…lost, disappointed, frustrated, gutted… …accepted and ‘almost’ over it…

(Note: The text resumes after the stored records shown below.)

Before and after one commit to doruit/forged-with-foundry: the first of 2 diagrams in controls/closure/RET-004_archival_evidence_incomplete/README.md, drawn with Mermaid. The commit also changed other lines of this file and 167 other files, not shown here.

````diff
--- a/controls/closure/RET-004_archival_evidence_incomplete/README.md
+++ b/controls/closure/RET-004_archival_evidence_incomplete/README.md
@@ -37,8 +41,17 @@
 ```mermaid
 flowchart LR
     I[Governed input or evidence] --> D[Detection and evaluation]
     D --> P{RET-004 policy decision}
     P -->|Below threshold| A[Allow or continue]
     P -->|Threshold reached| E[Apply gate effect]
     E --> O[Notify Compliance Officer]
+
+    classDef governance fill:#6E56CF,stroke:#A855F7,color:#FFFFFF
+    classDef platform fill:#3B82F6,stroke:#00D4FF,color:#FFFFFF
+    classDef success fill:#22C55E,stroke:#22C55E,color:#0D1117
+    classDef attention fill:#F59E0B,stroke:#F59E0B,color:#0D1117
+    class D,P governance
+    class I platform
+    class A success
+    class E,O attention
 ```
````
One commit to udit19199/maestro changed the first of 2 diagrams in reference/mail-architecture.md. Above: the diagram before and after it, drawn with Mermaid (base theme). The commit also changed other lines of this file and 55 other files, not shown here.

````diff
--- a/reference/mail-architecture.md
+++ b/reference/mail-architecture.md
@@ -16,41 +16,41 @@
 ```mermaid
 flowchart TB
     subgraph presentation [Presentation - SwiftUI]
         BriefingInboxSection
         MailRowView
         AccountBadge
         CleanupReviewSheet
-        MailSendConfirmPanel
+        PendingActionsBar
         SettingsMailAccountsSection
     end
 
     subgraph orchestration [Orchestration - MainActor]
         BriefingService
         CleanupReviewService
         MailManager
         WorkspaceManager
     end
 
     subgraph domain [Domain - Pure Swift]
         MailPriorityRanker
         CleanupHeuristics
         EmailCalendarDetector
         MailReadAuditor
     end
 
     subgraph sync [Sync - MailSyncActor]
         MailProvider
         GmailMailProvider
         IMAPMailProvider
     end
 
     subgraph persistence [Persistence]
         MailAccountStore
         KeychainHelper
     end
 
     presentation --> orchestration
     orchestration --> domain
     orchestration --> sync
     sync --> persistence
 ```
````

There’s been a significant delay in my race report on this one. A pal suggested that perhaps in putting something down on paper, sooner rather than later, might help with the huge disappointment that I have had to deal with, suffering from an accident, that lead to my early retiral from the mighty UTMB.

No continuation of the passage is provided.